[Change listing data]
......

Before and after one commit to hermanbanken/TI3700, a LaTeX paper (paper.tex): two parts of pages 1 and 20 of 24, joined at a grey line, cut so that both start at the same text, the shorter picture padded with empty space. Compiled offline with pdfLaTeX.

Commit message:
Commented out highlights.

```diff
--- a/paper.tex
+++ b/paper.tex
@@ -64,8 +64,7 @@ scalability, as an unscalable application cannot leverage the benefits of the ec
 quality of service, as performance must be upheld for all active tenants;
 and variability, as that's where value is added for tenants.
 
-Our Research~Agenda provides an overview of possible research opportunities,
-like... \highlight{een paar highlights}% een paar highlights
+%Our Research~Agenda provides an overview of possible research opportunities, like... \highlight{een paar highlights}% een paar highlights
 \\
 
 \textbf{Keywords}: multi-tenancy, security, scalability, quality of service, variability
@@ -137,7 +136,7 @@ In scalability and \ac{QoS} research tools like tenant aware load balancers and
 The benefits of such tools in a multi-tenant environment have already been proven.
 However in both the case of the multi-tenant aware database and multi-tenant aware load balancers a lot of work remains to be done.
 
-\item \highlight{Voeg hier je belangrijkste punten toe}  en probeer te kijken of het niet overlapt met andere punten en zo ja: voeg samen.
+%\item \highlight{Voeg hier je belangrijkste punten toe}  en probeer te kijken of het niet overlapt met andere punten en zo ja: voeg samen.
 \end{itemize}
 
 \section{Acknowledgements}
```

......

## What you are asked to do
Output the data once more, exactly as it appears above.

## Output for this exercise
Before and after one commit to hermanbanken/TI3700, a LaTeX paper (paper.tex): two parts of pages 1 and 20 of 24, joined at a grey line, cut so that both start at the same text, the shorter picture padded with empty space. Compiled offline with pdfLaTeX.

Commit message:
Commented out highlights.

```diff
--- a/paper.tex
+++ b/paper.tex
@@ -64,8 +64,7 @@ scalability, as an unscalable application cannot leverage the benefits of the ec
 quality of service, as performance must be upheld for all active tenants;
 and variability, as that's where value is added for tenants.
 
-Our Research~Agenda provides an overview of possible research opportunities,
-like... \highlight{een paar highlights}% een paar highlights
+%Our Research~Agenda provides an overview of possible research opportunities, like... \highlight{een paar highlights}% een paar highlights
 \\
 
 \textbf{Keywords}: multi-tenancy, security, scalability, quality of service, variability
@@ -137,7 +136,7 @@ In scalability and \ac{QoS} research tools like tenant aware load balancers and
 The benefits of such tools in a multi-tenant environment have already been proven.
 However in both the case of the multi-tenant aware database and multi-tenant aware load balancers a lot of work remains to be done.
 
-\item \highlight{Voeg hier je belangrijkste punten toe}  en probeer te kijken of het niet overlapt met andere punten en zo ja: voeg samen.
+%\item \highlight{Voeg hier je belangrijkste punten toe}  en probeer te kijken of het niet overlapt met andere punten en zo ja: voeg samen.
 \end{itemize}
 
 \section{Acknowledgements}
```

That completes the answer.